From Florida City, Florida, USA:
My five year old son has some signs that worry me. He's always asking for a drink and urinates a lot. He has a history of passing out, but nothing has ever been diagnosed. Some times he itches all over.
My son had a glucose tolerance test and his readings were: fasting, 89 mg/dl [ 4.9 mmol/L], then 229 mg/dl [12.7 mmol/L], 143 mg/dl [7.9 mmol/L], 249 mg/dl [13.8 mmol/L], and 234 mg/dl [ 13 mmol/L]. His HbA1c was 6.1%. Fasting blood sugars are between 59-147 mg/dl [3-8.2 mmol/L]. I have been told he might have MODY diabetes. I have no idea what that is. Can you help?
With a normal A1c level and a fasting blood glucose level at the time of the glucose tolerance test, I rather doubt that your son has diabetes. However, I do notice that other fasting levels were higher, but again, I think that could have been due to the stress of finger sticks and all the talk of diabetes.
Maturity Onset Diabetes of the Young (MODY) exists in many forms, but is usually associated with a personal and family history of being overweight. Insulin is seldom needed to keep blood sugars close to normal limits, and usually diet and exercise are sufficient with the occasional added use of oral agents like Glucophage [metformin].
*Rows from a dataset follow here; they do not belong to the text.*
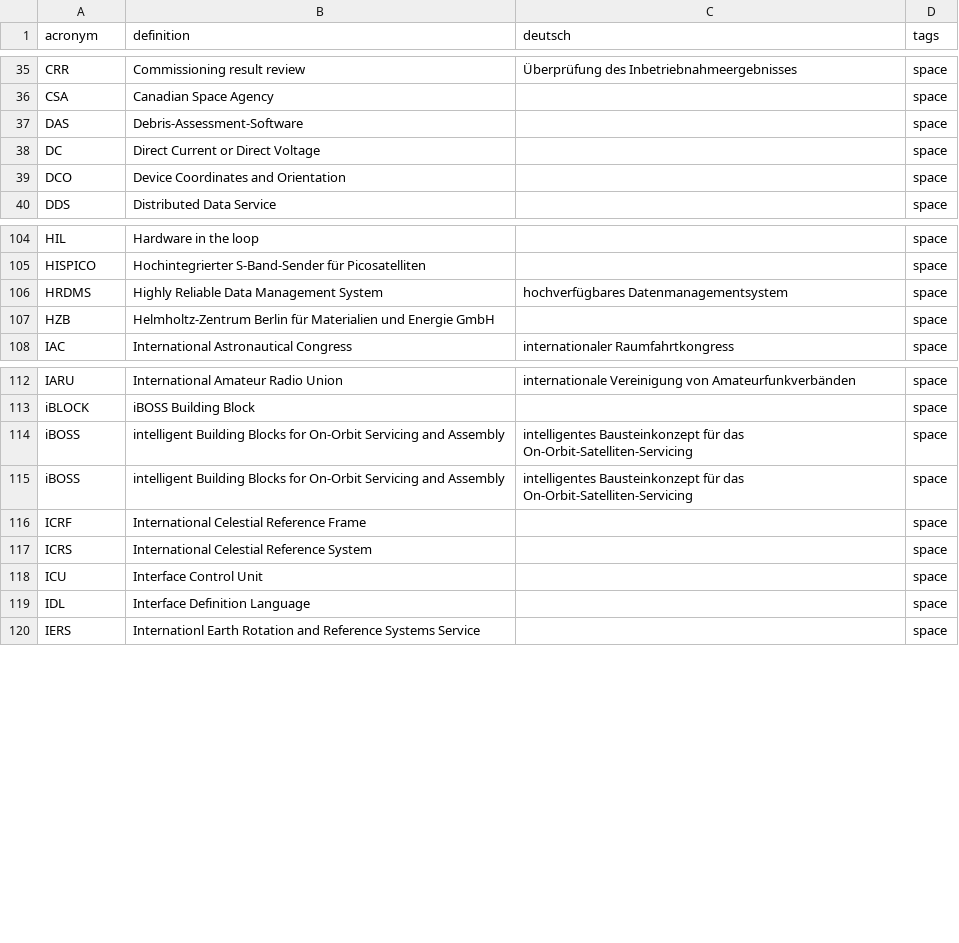
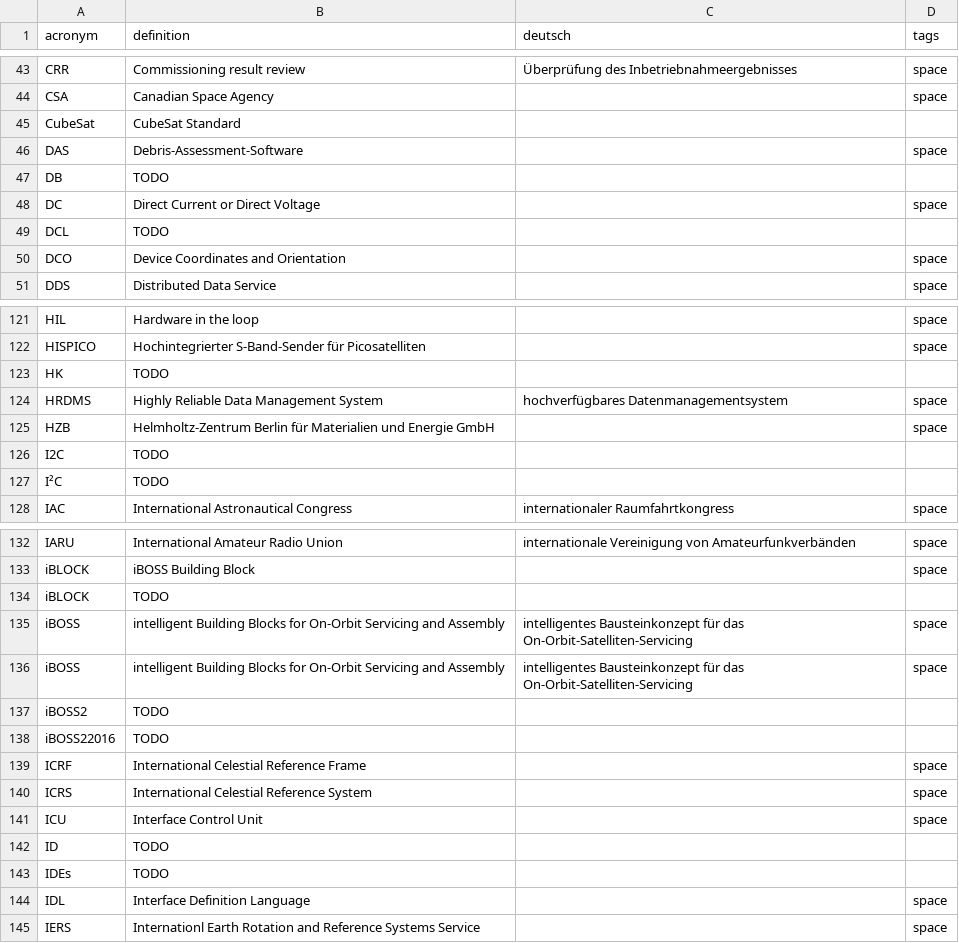
Before and after one commit to yeus/acrofinder, a CSV file: acronymlist.csv, drawn as a sheet; only a part is shown, gaps mark what is left out; the diff covers the shown part only; the diff names each change by its address in the sheet, - before the commit and + after, or states it on an @@ line.

```diff
--- a/acronymlist.csv
+++ b/acronymlist.csv
+row 45: CubeSat | CubeSat Standard
+row 47: DB | TODO
+row 49: DCL | TODO
+row 123: HK | TODO
+row 126: I2C | TODO
+row 127: I²C | TODO
+row 134: iBLOCK | TODO
+row 137: iBOSS2 | TODO
+row 138: iBOSS22016 | TODO
+row 142: ID | TODO
+row 143: IDEs | TODO
```
Also changed, not shown: 30 added rows and 1 moved row elsewhere in this file.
It is possible to make a precise diagnosis using some rather complex biochemical tests, but these are expensive to do and a specific answer does not really affect treatment. Type 2 diabetes itself is also increasingly common in young people and seems to be linked to a sedentary lifestyle and over dependence on high fat high calorie foods.
In view of the history it might be a good idea, with the help of your son's doctor, to do an occasional simple urine test for glucose, and perhaps one or two more fasting blood sugars.
Original posting 30 Nov 2000
Posted to Diagnosis and Symptoms
Last Updated: Tuesday April 06, 2010 15:09:15
This Internet site provides information of a general nature and is designed for educational purposes only. If you have any concerns about your own health or the health of your child, you should always consult with a physician or other health care professional.
This site is published by Children With Diabetes, Inc, which is responsible for its contents.
© Children with Diabetes, Inc. 1995-2014. Comments and Feedback.